Front-end code change data |
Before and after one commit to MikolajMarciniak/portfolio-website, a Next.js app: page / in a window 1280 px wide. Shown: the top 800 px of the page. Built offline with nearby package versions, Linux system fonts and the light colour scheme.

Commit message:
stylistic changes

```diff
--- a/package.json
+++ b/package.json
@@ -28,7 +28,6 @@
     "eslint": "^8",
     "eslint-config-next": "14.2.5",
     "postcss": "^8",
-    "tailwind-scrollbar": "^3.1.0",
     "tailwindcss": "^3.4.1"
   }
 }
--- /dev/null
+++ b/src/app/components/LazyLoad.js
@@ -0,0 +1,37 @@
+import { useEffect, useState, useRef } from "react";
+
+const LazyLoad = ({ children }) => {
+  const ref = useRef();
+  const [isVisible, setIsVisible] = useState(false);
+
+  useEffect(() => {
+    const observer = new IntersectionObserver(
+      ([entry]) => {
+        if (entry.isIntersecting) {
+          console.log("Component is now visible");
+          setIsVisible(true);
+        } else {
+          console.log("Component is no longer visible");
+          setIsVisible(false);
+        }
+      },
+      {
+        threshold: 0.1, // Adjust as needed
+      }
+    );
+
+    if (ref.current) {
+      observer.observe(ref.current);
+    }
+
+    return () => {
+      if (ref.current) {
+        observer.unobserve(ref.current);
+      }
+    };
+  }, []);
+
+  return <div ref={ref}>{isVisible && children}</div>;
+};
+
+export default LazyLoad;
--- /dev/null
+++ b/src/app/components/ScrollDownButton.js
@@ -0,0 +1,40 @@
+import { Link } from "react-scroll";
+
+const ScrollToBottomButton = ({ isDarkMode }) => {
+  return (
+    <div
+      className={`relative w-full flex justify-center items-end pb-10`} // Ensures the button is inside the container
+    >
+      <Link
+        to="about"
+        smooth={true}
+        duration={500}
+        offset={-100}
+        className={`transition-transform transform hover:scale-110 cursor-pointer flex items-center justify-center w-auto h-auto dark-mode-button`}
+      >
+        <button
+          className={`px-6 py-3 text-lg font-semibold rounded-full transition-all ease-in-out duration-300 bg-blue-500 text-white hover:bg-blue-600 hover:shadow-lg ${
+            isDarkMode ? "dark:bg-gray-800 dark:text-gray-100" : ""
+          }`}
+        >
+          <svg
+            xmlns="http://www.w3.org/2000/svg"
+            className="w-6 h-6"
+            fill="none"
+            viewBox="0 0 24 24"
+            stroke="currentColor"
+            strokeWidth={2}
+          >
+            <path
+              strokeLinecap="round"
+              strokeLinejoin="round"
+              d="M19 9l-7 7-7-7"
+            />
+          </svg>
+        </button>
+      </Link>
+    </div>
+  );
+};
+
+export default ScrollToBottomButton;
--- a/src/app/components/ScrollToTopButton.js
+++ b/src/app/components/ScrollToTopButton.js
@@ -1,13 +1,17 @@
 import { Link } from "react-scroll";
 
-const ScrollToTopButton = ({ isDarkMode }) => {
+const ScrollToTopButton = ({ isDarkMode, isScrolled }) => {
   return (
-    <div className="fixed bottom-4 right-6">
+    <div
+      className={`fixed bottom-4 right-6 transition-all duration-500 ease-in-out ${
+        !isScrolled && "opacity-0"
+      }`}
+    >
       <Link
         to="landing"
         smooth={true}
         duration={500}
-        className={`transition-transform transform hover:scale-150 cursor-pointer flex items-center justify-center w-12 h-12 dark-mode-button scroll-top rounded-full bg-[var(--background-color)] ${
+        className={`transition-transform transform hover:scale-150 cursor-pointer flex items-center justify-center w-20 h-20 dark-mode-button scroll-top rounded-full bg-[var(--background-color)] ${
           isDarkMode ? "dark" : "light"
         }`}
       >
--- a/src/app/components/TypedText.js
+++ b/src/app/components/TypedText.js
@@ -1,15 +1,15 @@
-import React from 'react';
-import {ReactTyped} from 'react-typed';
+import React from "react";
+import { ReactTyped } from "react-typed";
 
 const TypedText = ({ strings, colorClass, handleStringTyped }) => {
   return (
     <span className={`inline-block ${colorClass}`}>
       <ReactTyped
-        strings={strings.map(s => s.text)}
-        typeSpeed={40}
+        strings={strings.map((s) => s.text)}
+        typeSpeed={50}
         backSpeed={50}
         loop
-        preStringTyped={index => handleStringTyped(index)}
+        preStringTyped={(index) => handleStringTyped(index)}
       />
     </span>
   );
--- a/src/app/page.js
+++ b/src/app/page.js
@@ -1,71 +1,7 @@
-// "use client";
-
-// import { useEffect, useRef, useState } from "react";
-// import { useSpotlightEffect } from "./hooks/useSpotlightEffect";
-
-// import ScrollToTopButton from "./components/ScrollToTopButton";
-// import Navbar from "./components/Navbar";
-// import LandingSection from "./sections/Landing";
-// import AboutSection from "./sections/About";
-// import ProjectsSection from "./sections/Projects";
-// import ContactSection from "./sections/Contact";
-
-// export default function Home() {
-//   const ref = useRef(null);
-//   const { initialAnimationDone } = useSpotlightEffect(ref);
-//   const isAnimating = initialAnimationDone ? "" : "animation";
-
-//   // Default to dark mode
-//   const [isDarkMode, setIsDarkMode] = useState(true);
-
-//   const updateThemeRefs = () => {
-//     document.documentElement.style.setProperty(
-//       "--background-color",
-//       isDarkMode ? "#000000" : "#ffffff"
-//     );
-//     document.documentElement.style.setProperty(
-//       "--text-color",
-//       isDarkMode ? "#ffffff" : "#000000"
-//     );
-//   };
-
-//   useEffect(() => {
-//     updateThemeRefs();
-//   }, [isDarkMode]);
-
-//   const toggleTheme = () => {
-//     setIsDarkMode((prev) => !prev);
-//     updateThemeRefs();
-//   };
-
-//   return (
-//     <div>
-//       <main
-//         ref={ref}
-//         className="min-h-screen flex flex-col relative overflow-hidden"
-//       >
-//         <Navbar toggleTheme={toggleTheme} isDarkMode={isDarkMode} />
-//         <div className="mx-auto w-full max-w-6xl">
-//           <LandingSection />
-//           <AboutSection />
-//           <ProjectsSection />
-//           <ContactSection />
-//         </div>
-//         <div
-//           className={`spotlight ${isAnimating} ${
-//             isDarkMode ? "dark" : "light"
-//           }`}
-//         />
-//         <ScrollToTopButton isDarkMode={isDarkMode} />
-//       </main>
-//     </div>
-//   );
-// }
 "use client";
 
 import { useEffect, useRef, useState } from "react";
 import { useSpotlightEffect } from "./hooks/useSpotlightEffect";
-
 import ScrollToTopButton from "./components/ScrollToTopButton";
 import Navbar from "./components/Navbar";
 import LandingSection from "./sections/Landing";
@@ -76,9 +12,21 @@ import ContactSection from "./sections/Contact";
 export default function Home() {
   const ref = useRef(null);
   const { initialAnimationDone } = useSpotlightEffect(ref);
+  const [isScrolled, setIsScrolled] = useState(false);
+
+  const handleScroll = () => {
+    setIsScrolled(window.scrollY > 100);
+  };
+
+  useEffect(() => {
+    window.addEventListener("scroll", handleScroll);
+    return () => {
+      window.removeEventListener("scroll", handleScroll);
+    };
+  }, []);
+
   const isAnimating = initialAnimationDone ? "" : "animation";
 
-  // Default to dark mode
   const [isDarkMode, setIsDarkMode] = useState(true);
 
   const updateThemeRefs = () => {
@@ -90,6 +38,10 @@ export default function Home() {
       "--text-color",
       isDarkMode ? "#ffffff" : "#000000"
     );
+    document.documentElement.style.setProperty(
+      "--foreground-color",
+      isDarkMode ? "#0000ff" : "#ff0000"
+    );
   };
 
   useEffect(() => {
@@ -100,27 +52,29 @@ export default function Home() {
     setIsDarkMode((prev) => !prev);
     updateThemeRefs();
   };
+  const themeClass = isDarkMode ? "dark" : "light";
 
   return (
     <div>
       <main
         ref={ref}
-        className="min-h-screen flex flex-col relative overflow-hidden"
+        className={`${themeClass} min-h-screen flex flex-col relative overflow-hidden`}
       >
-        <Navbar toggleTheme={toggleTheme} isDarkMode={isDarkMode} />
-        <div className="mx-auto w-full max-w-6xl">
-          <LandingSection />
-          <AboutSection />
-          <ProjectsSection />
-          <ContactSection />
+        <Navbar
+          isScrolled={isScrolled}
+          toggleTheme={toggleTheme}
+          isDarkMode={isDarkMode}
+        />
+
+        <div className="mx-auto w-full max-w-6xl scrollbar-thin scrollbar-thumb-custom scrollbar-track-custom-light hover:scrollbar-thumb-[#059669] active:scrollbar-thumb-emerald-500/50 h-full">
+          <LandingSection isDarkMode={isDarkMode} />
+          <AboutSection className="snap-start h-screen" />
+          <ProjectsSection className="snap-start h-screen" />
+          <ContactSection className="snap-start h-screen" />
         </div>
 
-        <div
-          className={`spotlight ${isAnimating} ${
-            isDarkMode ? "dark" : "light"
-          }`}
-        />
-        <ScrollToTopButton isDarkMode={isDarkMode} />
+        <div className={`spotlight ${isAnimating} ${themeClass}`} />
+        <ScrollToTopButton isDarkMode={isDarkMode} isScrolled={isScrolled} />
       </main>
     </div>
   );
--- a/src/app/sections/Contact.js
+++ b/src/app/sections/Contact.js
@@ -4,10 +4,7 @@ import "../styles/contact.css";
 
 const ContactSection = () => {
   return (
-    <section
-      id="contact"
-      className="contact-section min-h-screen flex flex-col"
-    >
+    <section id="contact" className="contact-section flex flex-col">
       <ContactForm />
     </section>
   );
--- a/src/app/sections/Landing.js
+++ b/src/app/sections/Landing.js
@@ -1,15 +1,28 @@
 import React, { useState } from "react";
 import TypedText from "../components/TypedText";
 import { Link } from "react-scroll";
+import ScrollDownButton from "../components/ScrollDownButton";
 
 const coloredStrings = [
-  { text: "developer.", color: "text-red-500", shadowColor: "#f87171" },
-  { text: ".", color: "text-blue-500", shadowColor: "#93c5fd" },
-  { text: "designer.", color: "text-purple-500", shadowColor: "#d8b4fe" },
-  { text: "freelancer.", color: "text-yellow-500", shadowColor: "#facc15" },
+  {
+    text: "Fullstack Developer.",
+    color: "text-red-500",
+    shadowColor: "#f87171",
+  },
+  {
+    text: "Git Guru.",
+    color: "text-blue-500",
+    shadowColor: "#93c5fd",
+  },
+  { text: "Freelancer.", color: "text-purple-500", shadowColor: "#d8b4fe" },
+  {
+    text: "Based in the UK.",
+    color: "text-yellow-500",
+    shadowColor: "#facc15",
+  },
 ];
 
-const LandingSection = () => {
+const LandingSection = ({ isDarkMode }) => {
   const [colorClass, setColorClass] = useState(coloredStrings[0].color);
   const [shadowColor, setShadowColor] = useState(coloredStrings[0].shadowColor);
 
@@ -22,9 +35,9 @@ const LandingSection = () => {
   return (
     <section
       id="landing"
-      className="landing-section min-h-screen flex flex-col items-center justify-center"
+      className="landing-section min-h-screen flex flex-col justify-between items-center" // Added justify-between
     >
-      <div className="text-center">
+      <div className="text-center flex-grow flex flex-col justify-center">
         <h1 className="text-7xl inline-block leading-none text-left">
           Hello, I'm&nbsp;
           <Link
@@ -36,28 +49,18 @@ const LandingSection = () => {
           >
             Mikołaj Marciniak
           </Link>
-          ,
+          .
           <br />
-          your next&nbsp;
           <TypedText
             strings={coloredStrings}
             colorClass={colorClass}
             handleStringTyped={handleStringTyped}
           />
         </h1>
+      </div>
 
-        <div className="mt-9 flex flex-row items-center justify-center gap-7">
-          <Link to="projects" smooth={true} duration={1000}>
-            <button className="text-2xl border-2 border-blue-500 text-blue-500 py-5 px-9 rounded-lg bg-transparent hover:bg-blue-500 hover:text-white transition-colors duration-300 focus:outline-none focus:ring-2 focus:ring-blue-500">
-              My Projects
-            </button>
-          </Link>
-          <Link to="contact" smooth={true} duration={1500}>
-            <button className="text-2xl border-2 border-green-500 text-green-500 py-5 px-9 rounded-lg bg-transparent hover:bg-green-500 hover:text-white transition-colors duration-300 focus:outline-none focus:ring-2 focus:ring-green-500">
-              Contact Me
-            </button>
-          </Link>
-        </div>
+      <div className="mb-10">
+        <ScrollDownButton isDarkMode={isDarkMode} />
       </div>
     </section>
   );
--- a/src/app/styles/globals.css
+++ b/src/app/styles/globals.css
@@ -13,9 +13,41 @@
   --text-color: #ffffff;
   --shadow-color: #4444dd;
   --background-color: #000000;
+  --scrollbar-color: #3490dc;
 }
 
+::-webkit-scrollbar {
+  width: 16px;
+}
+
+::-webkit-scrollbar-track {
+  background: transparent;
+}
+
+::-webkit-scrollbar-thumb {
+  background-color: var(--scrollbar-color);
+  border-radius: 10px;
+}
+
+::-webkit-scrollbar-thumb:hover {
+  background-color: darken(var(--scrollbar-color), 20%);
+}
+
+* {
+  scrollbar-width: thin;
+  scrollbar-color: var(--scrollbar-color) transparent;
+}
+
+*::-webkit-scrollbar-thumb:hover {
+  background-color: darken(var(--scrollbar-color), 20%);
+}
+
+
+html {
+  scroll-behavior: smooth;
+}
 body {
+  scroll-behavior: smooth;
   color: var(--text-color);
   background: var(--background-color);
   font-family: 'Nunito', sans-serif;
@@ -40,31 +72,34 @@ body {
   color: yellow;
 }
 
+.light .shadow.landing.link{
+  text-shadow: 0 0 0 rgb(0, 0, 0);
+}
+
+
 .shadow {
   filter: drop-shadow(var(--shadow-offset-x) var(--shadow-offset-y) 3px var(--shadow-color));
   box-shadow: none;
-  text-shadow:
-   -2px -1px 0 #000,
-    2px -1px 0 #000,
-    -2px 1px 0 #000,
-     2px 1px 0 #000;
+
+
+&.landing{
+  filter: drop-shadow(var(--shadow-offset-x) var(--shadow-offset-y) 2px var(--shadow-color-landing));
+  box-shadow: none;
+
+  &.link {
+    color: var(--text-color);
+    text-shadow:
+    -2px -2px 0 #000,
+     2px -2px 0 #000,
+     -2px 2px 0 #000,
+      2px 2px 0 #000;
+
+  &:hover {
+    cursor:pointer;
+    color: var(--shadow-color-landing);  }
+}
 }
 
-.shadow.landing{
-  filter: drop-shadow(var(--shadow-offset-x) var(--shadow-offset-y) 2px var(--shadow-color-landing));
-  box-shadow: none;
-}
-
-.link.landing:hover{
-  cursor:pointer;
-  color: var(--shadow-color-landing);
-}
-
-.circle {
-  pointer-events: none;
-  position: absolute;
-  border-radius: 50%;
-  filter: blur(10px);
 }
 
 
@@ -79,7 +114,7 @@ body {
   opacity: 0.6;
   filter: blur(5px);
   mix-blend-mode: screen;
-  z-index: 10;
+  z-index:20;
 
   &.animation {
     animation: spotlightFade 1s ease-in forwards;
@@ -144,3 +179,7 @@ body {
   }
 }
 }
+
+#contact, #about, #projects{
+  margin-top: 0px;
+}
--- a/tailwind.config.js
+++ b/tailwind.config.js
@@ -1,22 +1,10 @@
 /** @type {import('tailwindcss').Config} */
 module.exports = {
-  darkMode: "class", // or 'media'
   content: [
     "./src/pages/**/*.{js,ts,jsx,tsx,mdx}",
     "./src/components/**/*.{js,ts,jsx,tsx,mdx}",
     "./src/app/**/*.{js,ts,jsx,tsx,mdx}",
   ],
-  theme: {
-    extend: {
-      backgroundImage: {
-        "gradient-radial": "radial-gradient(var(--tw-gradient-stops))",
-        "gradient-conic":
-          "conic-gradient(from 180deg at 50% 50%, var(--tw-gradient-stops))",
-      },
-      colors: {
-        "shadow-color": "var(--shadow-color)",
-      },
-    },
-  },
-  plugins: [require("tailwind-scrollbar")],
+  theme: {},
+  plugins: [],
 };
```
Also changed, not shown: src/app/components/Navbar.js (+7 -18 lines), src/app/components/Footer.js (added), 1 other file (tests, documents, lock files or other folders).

What the task requires |
Look through the entries above; copy every line holding the string "offset".

Answer section |
+        offset={-100}
   filter: drop-shadow(var(--shadow-offset-x) var(--shadow-offset-y) 3px var(--shadow-color));
+  filter: drop-shadow(var(--shadow-offset-x) var(--shadow-offset-y) 2px var(--shadow-color-landing));
-  filter: drop-shadow(var(--shadow-offset-x) var(--shadow-offset-y) 2px var(--shadow-color-landing));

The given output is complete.